As David from the Strobist pointed out, 50 Portaits is more about the photographic experience through the eyes of Gregory Heisler rather than a technical book. In many ways, this makes for a more valuable and worthwhile read for photographers than if it was just another lighting book.
We’re looking forward to getting our own copy of the book to give it a more in-depth review of 50 Portraits: Stories and Techniques from a Photographer’s Photographer. In the mean time, here is a behind-the-scenes video on how Gregory Heisler lit and shot Rudy Giuliani for the TIMES Magazine Person of the Year cover, followed by four excerpts from 50 Portraits as featured on Photo District News Online.
Gregory Heisler on Shooting Rudy Giuliani
In the video from his photoshoot with Rudy Giuliani, Gregory explains how he used underlighting and light gels to accentuate the environmental lights and make it look like Rudy was lit by the environment as opposed to strobe lighting. Gregory also used a 4×5 film camera in order to achieve a shallow depth of field with a wide-angle lens.
Gregory Heisler on Photographing Boxer Legend Muhammad Ali
“We had just finished shooting the portrait that would ultimately run on the April 25, 1988, cover of Sports Illustrated … Here was The Champ, the biggest and most gregarious figure of his era. He didn’t appear unwell or unhappy, though; if anything he seemed at peace inside his own head, isolated from the world by his trauma-induced Parkinson’s [disease]. It was that quiet, peaceful but powerful aloneness I wanted to somehow see in the portrait I had yet to make.”
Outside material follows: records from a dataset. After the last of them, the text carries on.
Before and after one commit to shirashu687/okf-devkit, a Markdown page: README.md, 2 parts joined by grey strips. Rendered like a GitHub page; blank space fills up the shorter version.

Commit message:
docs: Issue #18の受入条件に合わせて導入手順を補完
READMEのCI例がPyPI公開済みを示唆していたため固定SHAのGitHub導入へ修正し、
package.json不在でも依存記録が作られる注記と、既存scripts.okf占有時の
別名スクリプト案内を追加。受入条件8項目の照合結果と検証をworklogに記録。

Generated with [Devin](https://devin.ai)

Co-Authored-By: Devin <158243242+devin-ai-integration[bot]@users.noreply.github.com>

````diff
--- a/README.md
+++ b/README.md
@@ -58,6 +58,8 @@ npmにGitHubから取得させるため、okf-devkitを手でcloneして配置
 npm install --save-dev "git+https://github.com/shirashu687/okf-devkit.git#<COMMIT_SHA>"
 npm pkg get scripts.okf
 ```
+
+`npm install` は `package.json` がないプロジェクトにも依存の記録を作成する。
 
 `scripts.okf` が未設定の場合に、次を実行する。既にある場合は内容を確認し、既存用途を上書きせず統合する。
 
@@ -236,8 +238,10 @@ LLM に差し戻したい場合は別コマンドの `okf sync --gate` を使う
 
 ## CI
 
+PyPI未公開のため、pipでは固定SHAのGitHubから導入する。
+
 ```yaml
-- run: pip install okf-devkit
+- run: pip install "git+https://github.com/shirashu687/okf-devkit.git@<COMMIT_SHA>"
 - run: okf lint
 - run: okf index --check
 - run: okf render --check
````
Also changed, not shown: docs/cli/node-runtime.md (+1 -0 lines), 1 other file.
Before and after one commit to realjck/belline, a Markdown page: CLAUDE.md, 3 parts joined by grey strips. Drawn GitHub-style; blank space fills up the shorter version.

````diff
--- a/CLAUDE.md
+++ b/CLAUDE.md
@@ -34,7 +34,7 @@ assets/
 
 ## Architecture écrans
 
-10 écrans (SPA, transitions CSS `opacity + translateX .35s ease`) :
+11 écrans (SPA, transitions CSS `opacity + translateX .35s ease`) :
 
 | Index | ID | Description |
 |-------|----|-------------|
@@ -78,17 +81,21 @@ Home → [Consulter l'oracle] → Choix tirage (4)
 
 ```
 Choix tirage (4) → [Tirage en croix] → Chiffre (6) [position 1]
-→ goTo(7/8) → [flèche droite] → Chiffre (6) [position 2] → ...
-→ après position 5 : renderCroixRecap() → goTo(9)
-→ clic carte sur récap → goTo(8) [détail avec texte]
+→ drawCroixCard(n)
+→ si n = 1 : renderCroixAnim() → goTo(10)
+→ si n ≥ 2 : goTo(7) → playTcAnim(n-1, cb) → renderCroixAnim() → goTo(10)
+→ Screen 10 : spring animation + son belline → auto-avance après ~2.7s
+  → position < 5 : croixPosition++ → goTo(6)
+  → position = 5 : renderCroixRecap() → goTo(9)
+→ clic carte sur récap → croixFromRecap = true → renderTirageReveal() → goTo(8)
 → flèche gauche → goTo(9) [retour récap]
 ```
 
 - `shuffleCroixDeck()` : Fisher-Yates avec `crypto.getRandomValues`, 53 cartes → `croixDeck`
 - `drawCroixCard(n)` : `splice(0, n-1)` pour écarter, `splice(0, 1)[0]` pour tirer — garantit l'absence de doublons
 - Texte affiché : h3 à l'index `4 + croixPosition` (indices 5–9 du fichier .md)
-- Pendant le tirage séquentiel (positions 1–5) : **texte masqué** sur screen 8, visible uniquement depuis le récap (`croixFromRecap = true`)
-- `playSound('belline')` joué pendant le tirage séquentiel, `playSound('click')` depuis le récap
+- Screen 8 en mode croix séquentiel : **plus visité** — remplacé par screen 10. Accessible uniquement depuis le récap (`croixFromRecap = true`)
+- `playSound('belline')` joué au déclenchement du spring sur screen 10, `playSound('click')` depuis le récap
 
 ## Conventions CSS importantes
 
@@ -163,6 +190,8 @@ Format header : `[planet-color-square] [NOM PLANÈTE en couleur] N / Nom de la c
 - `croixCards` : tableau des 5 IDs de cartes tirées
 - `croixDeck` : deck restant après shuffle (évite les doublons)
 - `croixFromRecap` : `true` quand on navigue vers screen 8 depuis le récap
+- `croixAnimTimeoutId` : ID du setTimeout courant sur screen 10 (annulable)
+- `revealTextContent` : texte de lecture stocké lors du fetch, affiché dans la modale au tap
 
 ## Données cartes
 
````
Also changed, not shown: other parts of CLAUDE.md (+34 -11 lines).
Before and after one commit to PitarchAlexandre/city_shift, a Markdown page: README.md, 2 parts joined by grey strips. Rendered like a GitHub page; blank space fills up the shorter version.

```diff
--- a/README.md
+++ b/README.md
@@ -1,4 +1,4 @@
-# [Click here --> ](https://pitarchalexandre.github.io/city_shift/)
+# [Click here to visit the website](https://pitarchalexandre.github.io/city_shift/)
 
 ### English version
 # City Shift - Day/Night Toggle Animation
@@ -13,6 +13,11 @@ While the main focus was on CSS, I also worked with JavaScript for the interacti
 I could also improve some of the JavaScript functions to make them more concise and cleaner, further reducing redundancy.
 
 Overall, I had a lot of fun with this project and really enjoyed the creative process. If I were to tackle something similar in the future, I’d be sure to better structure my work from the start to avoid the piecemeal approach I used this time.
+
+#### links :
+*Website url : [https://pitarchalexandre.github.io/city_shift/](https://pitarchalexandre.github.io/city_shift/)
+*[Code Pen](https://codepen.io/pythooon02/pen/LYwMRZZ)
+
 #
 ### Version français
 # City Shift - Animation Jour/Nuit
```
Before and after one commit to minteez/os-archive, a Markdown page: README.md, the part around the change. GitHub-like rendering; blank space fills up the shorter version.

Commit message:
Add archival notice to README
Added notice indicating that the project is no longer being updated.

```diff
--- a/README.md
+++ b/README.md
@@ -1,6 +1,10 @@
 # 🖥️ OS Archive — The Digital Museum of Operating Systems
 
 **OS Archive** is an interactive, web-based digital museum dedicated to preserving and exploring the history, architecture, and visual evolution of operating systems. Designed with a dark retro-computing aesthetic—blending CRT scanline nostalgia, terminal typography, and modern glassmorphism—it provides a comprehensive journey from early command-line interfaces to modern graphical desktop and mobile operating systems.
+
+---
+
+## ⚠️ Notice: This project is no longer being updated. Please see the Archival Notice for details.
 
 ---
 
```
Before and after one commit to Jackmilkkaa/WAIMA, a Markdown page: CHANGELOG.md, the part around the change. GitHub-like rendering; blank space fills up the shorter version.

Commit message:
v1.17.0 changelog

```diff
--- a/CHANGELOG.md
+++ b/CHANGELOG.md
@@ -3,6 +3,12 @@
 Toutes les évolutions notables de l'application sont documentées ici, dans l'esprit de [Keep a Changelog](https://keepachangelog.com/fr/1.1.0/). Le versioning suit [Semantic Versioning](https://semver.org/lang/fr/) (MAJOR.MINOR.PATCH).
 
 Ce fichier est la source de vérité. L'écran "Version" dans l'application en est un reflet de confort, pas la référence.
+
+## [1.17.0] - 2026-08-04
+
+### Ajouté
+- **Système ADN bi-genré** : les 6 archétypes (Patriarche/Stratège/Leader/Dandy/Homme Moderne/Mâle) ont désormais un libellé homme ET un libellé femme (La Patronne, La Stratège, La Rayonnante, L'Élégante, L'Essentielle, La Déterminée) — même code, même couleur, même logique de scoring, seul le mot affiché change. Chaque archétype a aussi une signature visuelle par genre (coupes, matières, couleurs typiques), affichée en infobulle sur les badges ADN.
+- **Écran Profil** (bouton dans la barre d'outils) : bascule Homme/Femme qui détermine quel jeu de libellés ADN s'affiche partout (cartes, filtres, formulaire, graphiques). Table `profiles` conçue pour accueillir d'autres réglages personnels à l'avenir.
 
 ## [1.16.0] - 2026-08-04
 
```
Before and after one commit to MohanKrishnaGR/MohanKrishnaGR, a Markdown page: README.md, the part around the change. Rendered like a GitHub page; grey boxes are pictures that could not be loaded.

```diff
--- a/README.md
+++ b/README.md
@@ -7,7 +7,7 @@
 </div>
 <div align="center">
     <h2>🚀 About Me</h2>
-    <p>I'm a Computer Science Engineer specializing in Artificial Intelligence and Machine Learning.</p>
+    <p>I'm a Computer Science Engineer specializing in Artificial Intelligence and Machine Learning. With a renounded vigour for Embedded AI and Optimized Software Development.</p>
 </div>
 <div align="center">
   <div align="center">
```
Gregory Heisler on Photographing Actor Hugh Grant
“The making of the portrait is fraught with unease,” writes Gregory Heisler in the introduction to 50 Portraits, his new retrospective book that showcases images of A-list actors, musicians, athletes and other notable people he’s photographed since the 1980s. “There is always a silent negotiation; a push and pull. The sitter doesn’t want to face reality; for the photographer, that’s all there is.”
Gregory Heisler on Photographing Chef Daniel Boulud
“… [Sometimes] the client presents a concept that’s just awful, an idea that’s trite, hackneyed, inappropriate, poorly thought-out, unoriginal or altogether stolen …
This portrait of chef Daniel Boulud was made in response to an editorial assignment to photograph several top New York celebrity chefs. The magazine’s photo editor had an “idea.” She wanted animated, colorful chefs shot full-length on a bright white background. She wanted them smiling. She wanted them juggling food. I had already seen such pictures, and I didn’t like them the first time.”
>Gregory Heisler on Photographing Tuskegee Experiment Survivor Herman Shaw
“I left my gear in the rented minivan as he took me on a little tour [of his house in rural Alabama]. I try to have my antennae on high alert, sensitive to anything that might catch my eye: a corner, a texture, a slash of light. Often I’m looking for something specific. It might be a spot to turn into a makeshift studio for the afternoon. It might be a room with a view. It’s a search for the telling detail that opens a window onto my subject, helping to tell a piece of the story…”
Be sure to pick up your copy of Gregory Heisler’s book, 50 Portraits: Stories and Techniques from a Photographer’s Photographer. Let us know what you think about it.